This lying by omission, the idea that positive findings can be and are handled differently than less savory results, actually has a name. It's called publication bias, and it runs rampant in this industry. And as a journalist — or maybe just as a decent human being — I take umbrage at the concept. Doctors have to take the Hippocratic oath when they begin practicing medicine, promising they'll conduct themselves ethically as they care for patients. You know, that whole "first, do no harm" thing? If pharmaceutical companies aren't going to be held to some legal standard for withholding information that could seriously impact their end users' health, then that oath should at least extend into the farther reaches of the medical world. But big business will be big business, even when people's lives are at stake.

There's another, less nefarious concept at issue here, too, though. And this is the part that has scientists really stymied about where to go from here. This drug that does ABSOLUTELY NOTHING for humans worked like a dream…in animals. They used two specific tests to determine how effective reboxetine was in laboratory mice: the Porsolt test, also known as the forced swimming test, and the tail suspension test. Actually, let's go back to the ethical question for a minute. How messed up do these tests sound? Think about animal testing for things like makeup. Yeah, that's wrong, but it's also pretty easy for me to picture a mouse or a bunny wearing teal eye shadow or bright red lipstick, and I can deal a little better. There's no way to dress these tests up and make them seem a little cuter. The forced swimming test actually involves dropping a mouse into a clear glass cylinder filled with water with no way of escaping. Twenty-four hours later, there's a second, shorter test, and scientists measure how long the animal just sits there in the water. It's meant to measure its level of hopelessness. The tail suspension test? Exactly how it sounds. String that mouse up by its tail for a few minutes and see how much time it spends struggling versus just hanging there. In both tests, a drug's effectiveness is measured by how much it increases the animals' physical activity. In the reboxetine tests, those mice were swimming and swinging to beat the band. So it's safe to assume that those mice won't end up bellied up to a bar drowning their sorrows somewhere. They won't be holed up in the corner of their cages, writing emo poetry and listening to sad bastard music while their exercise wheels collect dust… But their well-adjusted little whiskers don’t in this case translate into shinier, happier people in the end.

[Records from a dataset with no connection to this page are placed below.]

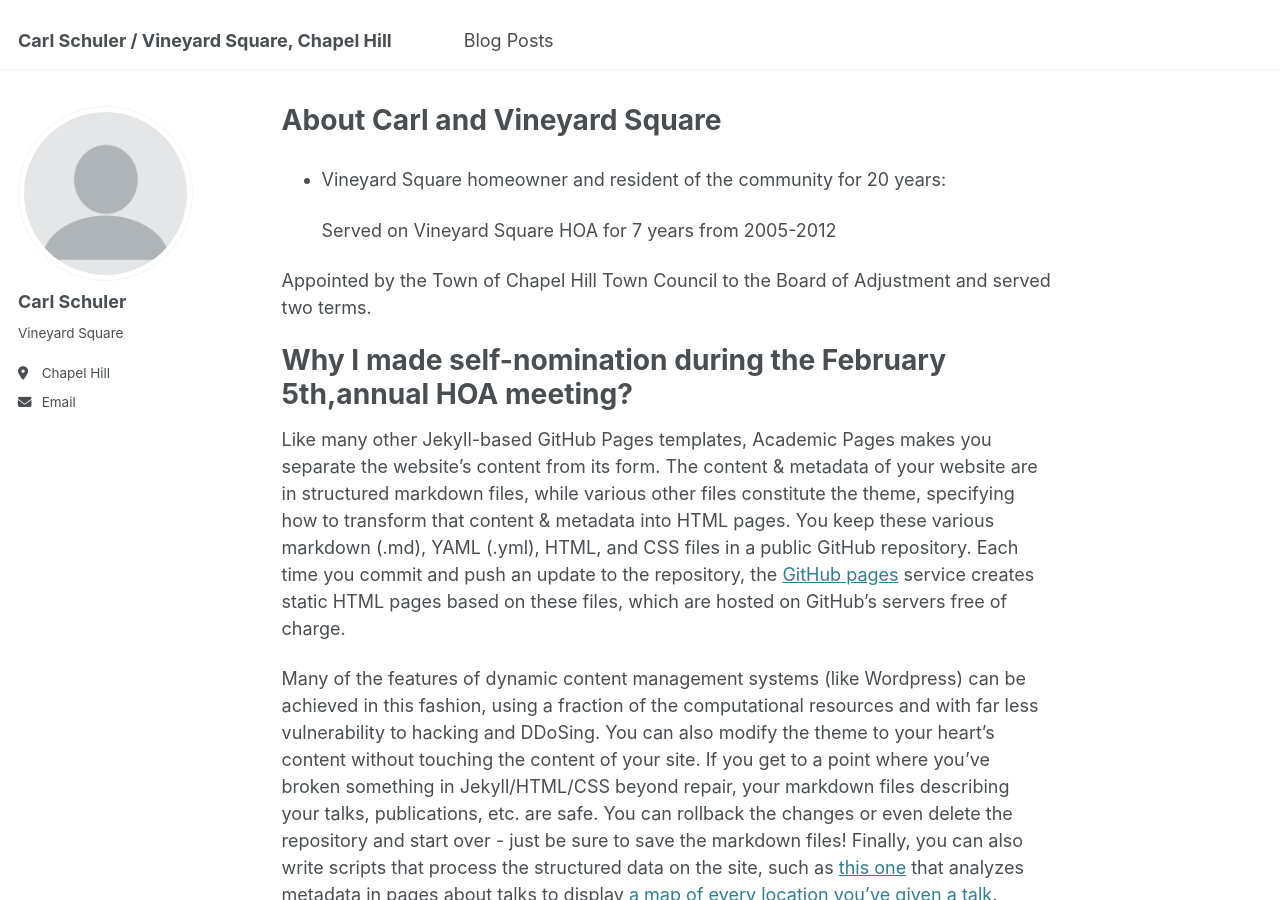
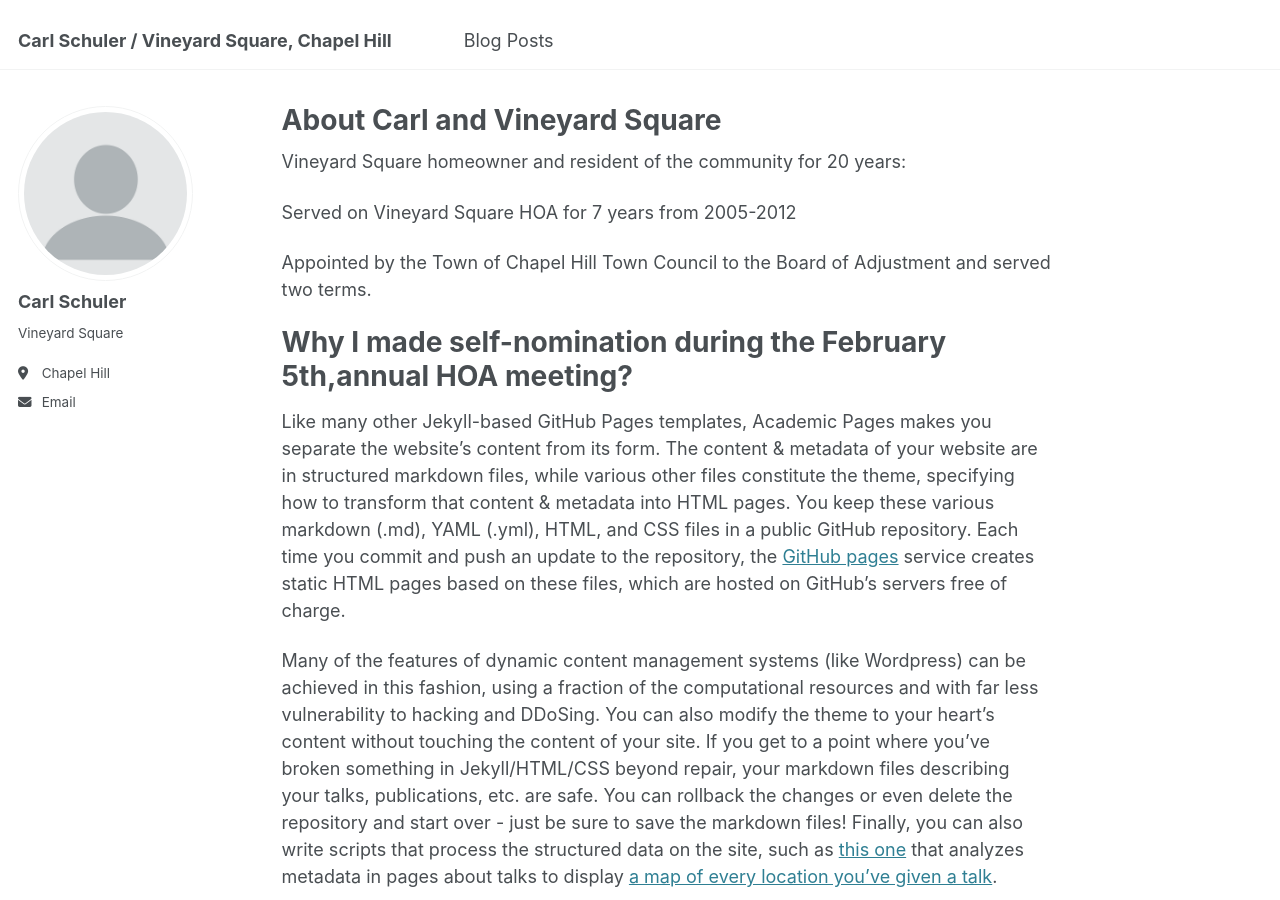
Before and after one commit to CarlSchuler/carl.github.io, a Jekyll site: the page built from _pages/about.md, in a window 1280 px wide and 900 px high. Built offline with Jekyll 4.4.1, drawn with Linux system fonts in a browser that asks for light colours.

```diff
--- a/_pages/about.md
+++ b/_pages/about.md
@@ -7,9 +7,9 @@ redirect_from:
   - /about.html
 ---
 
-* Vineyard Square homeowner and resident of the community for 20 years:
+Vineyard Square homeowner and resident of the community for 20 years:
 
-  Served on Vineyard Square HOA for 7 years from 2005-2012
+ Served on Vineyard Square HOA for 7 years from 2005-2012
 
 Appointed by the Town of Chapel Hill Town Council to the Board of Adjustment and served two terms.
 
```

The fact that the reboxetine has been SO effective in the animals tested — and so ineffective in the human patients it was actually designed to treat — raises the question of whether the forced swimming and tail suspension tests extrapolate at all to the human brain or are just coincidence. Or maybe reboxetine is just an anomaly here. A wild card where the normal rules don't apply.

But the human factors at play are no wild card. Bottom line: The world's a dark place and it's getting darker. We're all getting more and more depressed. And the need for effective drugs is only going to continue to increase, given that many people's immediate reaction to a bad feeling these days is popping a pill. Of course, I can't really blame them. Why invest time and energy in actually figuring out what's eating you when you can just get some pills and cover the angst with a pharmaceutical Band-Aid? Right now, it's a lot easier just to add on a Prozac scrip while your GP's writing one for blood pressure meds or a Z-Pak for the bug that's going around. Insurance companies start asking some pretty pesky, invasive questions when they start to see you're actually trying to take care of yourself. That's the way things are going to be for a while, until this health care mess gets straightened out. For now, it would behoove researchers to work a little harder at figuring out whether their current testing methods are as valid as they can be. And it wouldn't hurt for pharmaceutical companies to worry less about their bottom line and more about ensuring their drugs will actually help people feel better.

Doesn't seem so crazy, does it?